Algeria ‘fed false information’ about terror suspect

Algeria ‘fed false information’ about terror suspect

May, 24, 2006,

The British Security Services were fed false information by the Algerian authorities about a terror suspect who was later charged with a deadly poison plot on Britain, a tribunal was told on Wednesday.

Despite being cleared of conspiring in the ricin plot the 35-year-old suspect, identified only as Y, has extensive links to Islamic extremists and should be deported to his native Algeria, the Home Secretary argues.

Y is fighting deportation at the Special Immigration Appeal Commission in London saying it would breach his human rights if he was deported. The British Government claim he is a threat to national security.

A secret informant used by the British to gather information about Y probably had the « words placed in his mouth by the Algerian military service », Ben Emmerson QC, for Y, told the hearing.

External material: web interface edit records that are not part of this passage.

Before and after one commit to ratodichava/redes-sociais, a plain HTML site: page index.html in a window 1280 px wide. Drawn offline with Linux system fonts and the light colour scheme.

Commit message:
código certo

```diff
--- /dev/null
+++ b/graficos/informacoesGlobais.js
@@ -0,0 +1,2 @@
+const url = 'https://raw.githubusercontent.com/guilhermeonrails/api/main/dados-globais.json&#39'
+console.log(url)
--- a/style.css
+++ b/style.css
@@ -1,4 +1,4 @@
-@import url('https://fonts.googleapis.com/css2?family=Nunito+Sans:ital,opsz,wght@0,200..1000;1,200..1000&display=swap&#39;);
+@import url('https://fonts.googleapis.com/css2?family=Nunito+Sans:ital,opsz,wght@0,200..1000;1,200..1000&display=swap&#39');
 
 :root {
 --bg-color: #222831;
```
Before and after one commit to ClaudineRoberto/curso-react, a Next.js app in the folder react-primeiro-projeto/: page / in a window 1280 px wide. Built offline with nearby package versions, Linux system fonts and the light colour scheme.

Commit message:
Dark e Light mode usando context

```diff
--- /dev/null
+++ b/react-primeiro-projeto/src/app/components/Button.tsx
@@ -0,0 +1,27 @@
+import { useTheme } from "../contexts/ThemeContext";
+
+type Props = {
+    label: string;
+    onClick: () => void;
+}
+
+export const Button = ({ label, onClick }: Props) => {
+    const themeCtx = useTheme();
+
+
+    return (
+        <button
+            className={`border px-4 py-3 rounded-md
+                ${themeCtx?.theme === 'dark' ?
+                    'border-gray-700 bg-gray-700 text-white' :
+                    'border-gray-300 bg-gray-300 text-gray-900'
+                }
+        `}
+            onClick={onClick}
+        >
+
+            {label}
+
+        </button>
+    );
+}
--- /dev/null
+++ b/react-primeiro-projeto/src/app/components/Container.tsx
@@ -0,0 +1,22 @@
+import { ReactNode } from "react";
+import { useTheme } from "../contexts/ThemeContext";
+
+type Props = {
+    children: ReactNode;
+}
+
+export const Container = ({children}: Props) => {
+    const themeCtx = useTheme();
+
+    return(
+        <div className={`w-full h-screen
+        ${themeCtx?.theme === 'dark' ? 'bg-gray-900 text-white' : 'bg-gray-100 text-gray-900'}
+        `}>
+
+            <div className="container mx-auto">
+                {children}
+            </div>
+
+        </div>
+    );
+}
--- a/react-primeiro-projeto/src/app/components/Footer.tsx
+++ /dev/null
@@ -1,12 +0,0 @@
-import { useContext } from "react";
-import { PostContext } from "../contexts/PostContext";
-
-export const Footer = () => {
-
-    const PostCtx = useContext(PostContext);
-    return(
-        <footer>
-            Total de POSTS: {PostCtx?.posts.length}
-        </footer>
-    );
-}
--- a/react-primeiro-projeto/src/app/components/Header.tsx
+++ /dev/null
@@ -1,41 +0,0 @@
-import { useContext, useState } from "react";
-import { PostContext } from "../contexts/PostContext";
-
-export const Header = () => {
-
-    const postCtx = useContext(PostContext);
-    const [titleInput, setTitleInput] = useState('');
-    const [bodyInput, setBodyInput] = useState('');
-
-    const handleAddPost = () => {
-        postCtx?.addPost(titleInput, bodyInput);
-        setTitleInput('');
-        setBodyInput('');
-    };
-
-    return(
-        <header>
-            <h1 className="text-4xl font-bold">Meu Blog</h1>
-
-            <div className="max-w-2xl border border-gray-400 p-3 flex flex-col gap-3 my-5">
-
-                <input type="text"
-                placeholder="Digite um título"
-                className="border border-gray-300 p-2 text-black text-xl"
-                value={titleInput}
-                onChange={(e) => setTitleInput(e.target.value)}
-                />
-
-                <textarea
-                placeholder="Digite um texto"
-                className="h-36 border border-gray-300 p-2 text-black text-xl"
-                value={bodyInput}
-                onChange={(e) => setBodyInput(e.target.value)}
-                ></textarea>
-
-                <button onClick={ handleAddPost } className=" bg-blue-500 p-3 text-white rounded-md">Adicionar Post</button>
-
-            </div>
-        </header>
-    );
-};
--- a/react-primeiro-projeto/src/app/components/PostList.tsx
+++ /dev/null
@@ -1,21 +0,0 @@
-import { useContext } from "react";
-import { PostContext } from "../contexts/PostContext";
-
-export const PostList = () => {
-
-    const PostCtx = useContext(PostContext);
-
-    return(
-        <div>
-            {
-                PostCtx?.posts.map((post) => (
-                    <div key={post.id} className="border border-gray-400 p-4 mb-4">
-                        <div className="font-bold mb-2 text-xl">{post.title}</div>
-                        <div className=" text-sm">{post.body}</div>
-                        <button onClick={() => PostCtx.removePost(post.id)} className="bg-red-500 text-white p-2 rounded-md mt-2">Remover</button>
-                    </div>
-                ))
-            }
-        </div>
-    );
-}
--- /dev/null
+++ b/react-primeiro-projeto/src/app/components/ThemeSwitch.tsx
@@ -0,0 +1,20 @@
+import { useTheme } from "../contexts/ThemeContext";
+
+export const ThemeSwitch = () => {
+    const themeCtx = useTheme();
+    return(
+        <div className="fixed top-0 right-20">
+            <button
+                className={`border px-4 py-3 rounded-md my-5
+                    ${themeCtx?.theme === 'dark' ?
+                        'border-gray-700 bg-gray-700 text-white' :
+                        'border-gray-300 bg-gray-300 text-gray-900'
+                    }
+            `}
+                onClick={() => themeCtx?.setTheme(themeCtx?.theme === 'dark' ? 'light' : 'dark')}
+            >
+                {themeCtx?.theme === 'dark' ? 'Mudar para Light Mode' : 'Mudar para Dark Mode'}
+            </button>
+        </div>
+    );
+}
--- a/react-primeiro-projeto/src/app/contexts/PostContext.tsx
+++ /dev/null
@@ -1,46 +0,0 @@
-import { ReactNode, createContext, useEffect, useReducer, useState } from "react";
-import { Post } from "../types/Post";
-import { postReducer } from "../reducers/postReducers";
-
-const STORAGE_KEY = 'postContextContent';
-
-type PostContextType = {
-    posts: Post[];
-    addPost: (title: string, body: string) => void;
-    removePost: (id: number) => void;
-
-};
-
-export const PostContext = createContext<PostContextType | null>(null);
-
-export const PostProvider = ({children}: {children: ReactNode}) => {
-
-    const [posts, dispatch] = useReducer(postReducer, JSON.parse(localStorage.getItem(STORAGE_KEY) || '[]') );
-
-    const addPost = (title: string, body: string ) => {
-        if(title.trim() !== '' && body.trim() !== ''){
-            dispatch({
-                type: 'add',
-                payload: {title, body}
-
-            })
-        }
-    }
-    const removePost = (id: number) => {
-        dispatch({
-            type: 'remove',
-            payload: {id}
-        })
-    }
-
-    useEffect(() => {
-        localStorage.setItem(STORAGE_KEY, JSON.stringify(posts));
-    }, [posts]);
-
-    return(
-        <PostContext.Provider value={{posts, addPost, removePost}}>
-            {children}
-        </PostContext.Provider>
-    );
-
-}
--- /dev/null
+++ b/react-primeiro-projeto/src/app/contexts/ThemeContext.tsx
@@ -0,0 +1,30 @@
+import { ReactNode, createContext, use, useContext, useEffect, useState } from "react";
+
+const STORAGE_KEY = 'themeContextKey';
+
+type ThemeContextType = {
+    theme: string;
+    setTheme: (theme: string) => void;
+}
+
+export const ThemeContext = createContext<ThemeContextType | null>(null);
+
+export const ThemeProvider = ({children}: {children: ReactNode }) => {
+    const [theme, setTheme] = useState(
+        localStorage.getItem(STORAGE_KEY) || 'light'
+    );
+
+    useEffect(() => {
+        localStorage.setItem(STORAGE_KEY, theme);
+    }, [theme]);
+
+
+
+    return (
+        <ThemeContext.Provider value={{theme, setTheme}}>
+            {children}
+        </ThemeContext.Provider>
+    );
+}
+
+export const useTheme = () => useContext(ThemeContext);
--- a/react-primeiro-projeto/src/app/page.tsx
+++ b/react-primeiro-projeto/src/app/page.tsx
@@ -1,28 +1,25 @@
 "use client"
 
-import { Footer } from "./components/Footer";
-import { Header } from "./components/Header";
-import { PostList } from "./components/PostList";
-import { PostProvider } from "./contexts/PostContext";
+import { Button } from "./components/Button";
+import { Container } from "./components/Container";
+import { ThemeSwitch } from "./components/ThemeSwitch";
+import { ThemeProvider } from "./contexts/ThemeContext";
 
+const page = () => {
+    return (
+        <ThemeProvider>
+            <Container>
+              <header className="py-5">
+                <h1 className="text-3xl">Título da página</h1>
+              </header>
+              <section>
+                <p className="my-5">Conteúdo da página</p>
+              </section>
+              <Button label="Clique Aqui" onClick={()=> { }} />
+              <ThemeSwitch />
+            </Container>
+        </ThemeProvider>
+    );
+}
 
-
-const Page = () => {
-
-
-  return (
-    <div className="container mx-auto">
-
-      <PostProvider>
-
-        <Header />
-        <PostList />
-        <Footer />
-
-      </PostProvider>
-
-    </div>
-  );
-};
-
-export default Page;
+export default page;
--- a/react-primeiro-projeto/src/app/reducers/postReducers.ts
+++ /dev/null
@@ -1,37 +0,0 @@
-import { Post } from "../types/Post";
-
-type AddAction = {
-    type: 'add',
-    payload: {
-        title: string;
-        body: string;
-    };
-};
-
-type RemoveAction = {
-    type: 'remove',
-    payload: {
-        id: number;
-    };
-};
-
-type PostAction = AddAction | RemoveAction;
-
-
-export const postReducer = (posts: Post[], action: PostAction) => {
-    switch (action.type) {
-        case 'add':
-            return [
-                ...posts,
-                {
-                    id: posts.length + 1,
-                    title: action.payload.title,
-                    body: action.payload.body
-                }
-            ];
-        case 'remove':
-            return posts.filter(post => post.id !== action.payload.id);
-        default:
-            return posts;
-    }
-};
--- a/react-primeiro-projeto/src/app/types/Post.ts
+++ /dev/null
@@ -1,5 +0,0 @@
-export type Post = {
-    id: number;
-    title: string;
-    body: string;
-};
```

Considering that the informant had been illegally held for more than 12 days by the DRS, Algeria’s military intelligence service, and was allegedly beaten by them, his evidence against Y « falls in credibility and reliability », Mr Emmerson claimed.

He said: « There has been manipulation and subterfuge by the Algerian authorities to create the information that they were feeding to their British counterparts that can only cast doubt upon the information from this man. »

Mr Emmerson noted: « The British position was not to ask questions about the informer in case the information dried up. »

His information was littered with « inconsistencies », Mr Emmerson said.

He argued: « It cannot be overlooked that they put words into the mouth of the informer as part of the unprovinenced and unsourced material at the outset because the Algerian authorities had viewed him (Y) as someone of interest to them and wanted to bring him into the view of the British authorities. This is a man the Algerian security services are very keen to get their hands on and have been for a long time. »

Y was arrested in January 2003 but cleared with three others at the Old Bailey in April 2005 of conspiring to use ricin.

In his absence in 1997 and 1998, Y was sentenced to death and life imprisonment by an Algerian court for terror offences.

He was found guilty of creating an armed terrorist group prejudicing security.

Further information about these convictions cannot be obtained from the Algerian authorities, Mr Emmerson said, adding: « This puts him in the front line to receive arbitrary detention, unfair trial, and even death (if deported). »

Y insists he is not guilty of the two offences of which he has been convicted. Huge doubt remains on whether any amnesty in Algeria would apply to him anyway because he has not confessed to any crime, Mr Emmerson argued.

The hearing was adjourned to June 23.

Published: Wednesday 24th May 2006